→ **Description of the task**
For each entry, repeat the text exactly and omit any picture it holds.

--- Data supplied Enclosed Below ---

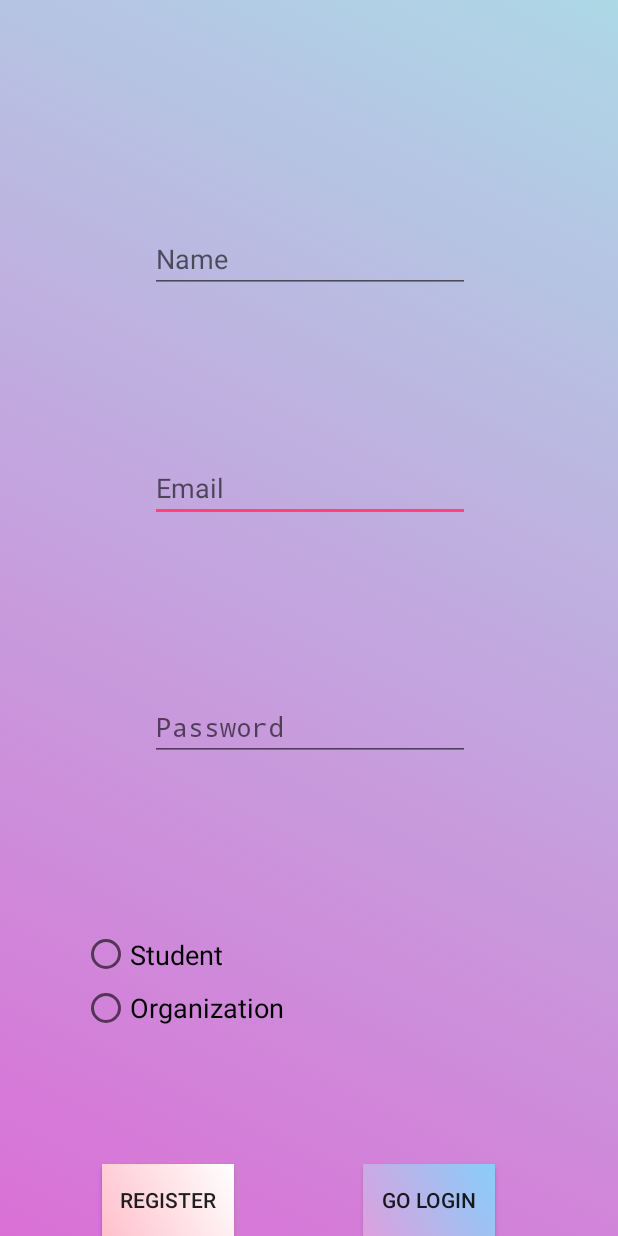
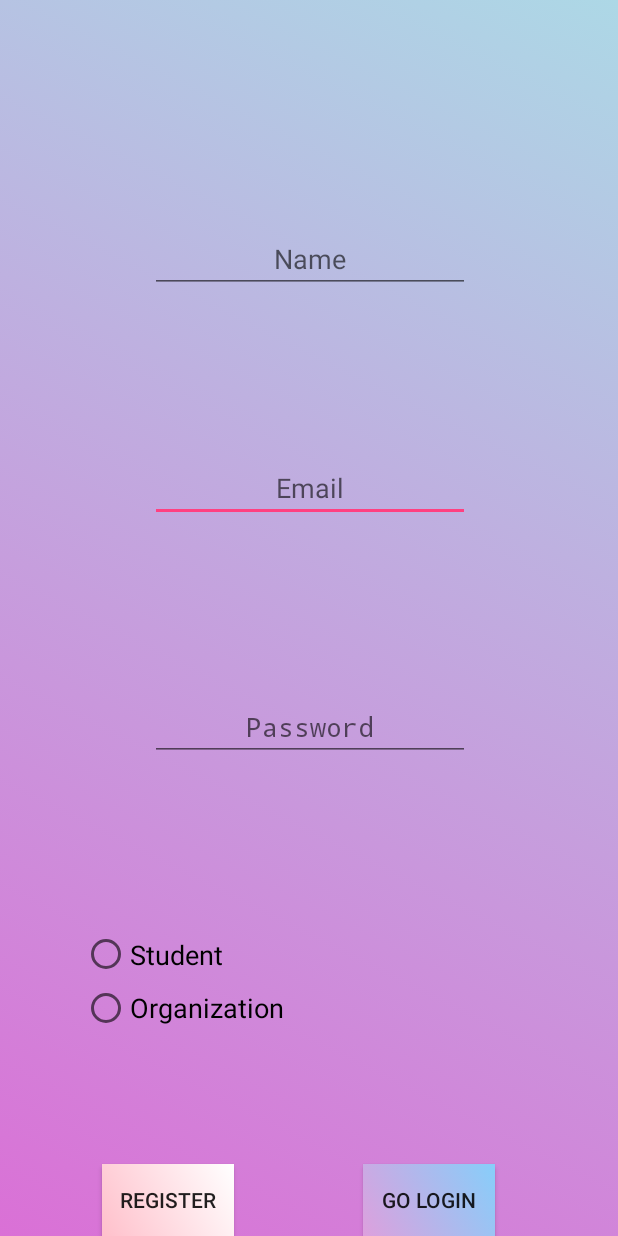
Before and after one commit to yyuumd/LocalCommunityServices, an Android app: the Register screen opened directly, with no data from a screen before it, on a phone screen of 412 x 824 dp. Run offline under Robolectric (Android 15) with nearby library versions, the phone set to English and light mode, and no system bars; our stand-ins replace Firebase (no records; nobody signed in at launch, a user with empty details on screens opened directly).

Commit message:
center layout hints on login and register

```diff
--- a/app/src/main/java/c/group24/localcommunityservices/StudentMainActivity.java
+++ b/app/src/main/java/c/group24/localcommunityservices/StudentMainActivity.java
@@ -38,7 +38,7 @@ public class StudentMainActivity extends AppCompatActivity
         navigationView.setNavigationItemSelectedListener(this);
 
         //Instantiate the opportunity fragment
-        fragment = new OpportunityFragment();
+        //fragment = new OpportunityFragment();
         getSupportFragmentManager().beginTransaction().add(R.id.container, fragment).commit();
 
 
@@ -106,7 +106,7 @@ public class StudentMainActivity extends AppCompatActivity
 
 
         } else if(id == R.id.nav_futureevents) {
-            fragment = new OpportunityFragment();
+            //fragment = new OpportunityFragment();
             getSupportFragmentManager().beginTransaction().replace(R.id.container, fragment).commit();
         }
 
--- a/app/src/main/res/layout/login_process.xml
+++ b/app/src/main/res/layout/login_process.xml
@@ -15,6 +15,7 @@
         android:ems="10"
         android:hint="@string/pwd"
         android:inputType="textPassword"
+        android:gravity="center_horizontal"
         app:layout_constraintEnd_toEndOf="parent"
         app:layout_constraintStart_toStartOf="parent"
         app:layout_constraintTop_toBottomOf="@+id/logEmail" />
@@ -27,6 +28,7 @@
         android:ems="10"
         android:hint="@string/email"
         android:inputType="textEmailAddress"
+        android:gravity="center_horizontal"
         app:layout_constraintEnd_toEndOf="parent"
         app:layout_constraintHorizontal_bias="0.502"
         app:layout_constraintStart_toStartOf="parent"
--- a/app/src/main/res/layout/register_process.xml
+++ b/app/src/main/res/layout/register_process.xml
@@ -14,6 +14,7 @@
         android:layout_marginBottom="24dp"
         android:ems="10"
         android:hint="@string/email"
+        android:gravity="center_horizontal"
         android:inputType="textEmailAddress"
         app:layout_constraintBottom_toTopOf="@+id/regPass"
         app:layout_constraintEnd_toEndOf="parent"
@@ -30,6 +31,7 @@
         android:ems="10"
         android:hint="@string/pwd"
         android:inputType="textPassword"
+        android:gravity="center_horizontal"
         app:layout_constraintBottom_toTopOf="@+id/studentOrg"
         app:layout_constraintEnd_toEndOf="parent"
         app:layout_constraintHorizontal_bias="0.502"
@@ -45,6 +47,7 @@
         android:ems="10"
         android:hint="@string/name"
         android:inputType="textPersonName"
+        android:gravity="center_horizontal"
         app:layout_constraintBottom_toTopOf="@+id/regEmail"
         app:layout_constraintEnd_toEndOf="parent"
         app:layout_constraintHorizontal_bias="0.502"
```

--- End of Enclosed Data supplied ---

→ **Output for this task**
Before and after one commit to yyuumd/LocalCommunityServices, an Android app: the Register screen opened directly, with no data from a screen before it, on a phone screen of 412 x 824 dp. Run offline under Robolectric (Android 15) with nearby library versions, the phone set to English and light mode, and no system bars; our stand-ins replace Firebase (no records; nobody signed in at launch, a user with empty details on screens opened directly).

Commit message:
center layout hints on login and register

```diff
--- a/app/src/main/java/c/group24/localcommunityservices/StudentMainActivity.java
+++ b/app/src/main/java/c/group24/localcommunityservices/StudentMainActivity.java
@@ -38,7 +38,7 @@ public class StudentMainActivity extends AppCompatActivity
         navigationView.setNavigationItemSelectedListener(this);
 
         //Instantiate the opportunity fragment
-        fragment = new OpportunityFragment();
+        //fragment = new OpportunityFragment();
         getSupportFragmentManager().beginTransaction().add(R.id.container, fragment).commit();
 
 
@@ -106,7 +106,7 @@ public class StudentMainActivity extends AppCompatActivity
 
 
         } else if(id == R.id.nav_futureevents) {
-            fragment = new OpportunityFragment();
+            //fragment = new OpportunityFragment();
             getSupportFragmentManager().beginTransaction().replace(R.id.container, fragment).commit();
         }
 
--- a/app/src/main/res/layout/login_process.xml
+++ b/app/src/main/res/layout/login_process.xml
@@ -15,6 +15,7 @@
         android:ems="10"
         android:hint="@string/pwd"
         android:inputType="textPassword"
+        android:gravity="center_horizontal"
         app:layout_constraintEnd_toEndOf="parent"
         app:layout_constraintStart_toStartOf="parent"
         app:layout_constraintTop_toBottomOf="@+id/logEmail" />
@@ -27,6 +28,7 @@
         android:ems="10"
         android:hint="@string/email"
         android:inputType="textEmailAddress"
+        android:gravity="center_horizontal"
         app:layout_constraintEnd_toEndOf="parent"
         app:layout_constraintHorizontal_bias="0.502"
         app:layout_constraintStart_toStartOf="parent"
--- a/app/src/main/res/layout/register_process.xml
+++ b/app/src/main/res/layout/register_process.xml
@@ -14,6 +14,7 @@
         android:layout_marginBottom="24dp"
         android:ems="10"
         android:hint="@string/email"
+        android:gravity="center_horizontal"
         android:inputType="textEmailAddress"
         app:layout_constraintBottom_toTopOf="@+id/regPass"
         app:layout_constraintEnd_toEndOf="parent"
@@ -30,6 +31,7 @@
         android:ems="10"
         android:hint="@string/pwd"
         android:inputType="textPassword"
+        android:gravity="center_horizontal"
         app:layout_constraintBottom_toTopOf="@+id/studentOrg"
         app:layout_constraintEnd_toEndOf="parent"
         app:layout_constraintHorizontal_bias="0.502"
@@ -45,6 +47,7 @@
         android:ems="10"
         android:hint="@string/name"
         android:inputType="textPersonName"
+        android:gravity="center_horizontal"
         app:layout_constraintBottom_toTopOf="@+id/regEmail"
         app:layout_constraintEnd_toEndOf="parent"
         app:layout_constraintHorizontal_bias="0.502"
```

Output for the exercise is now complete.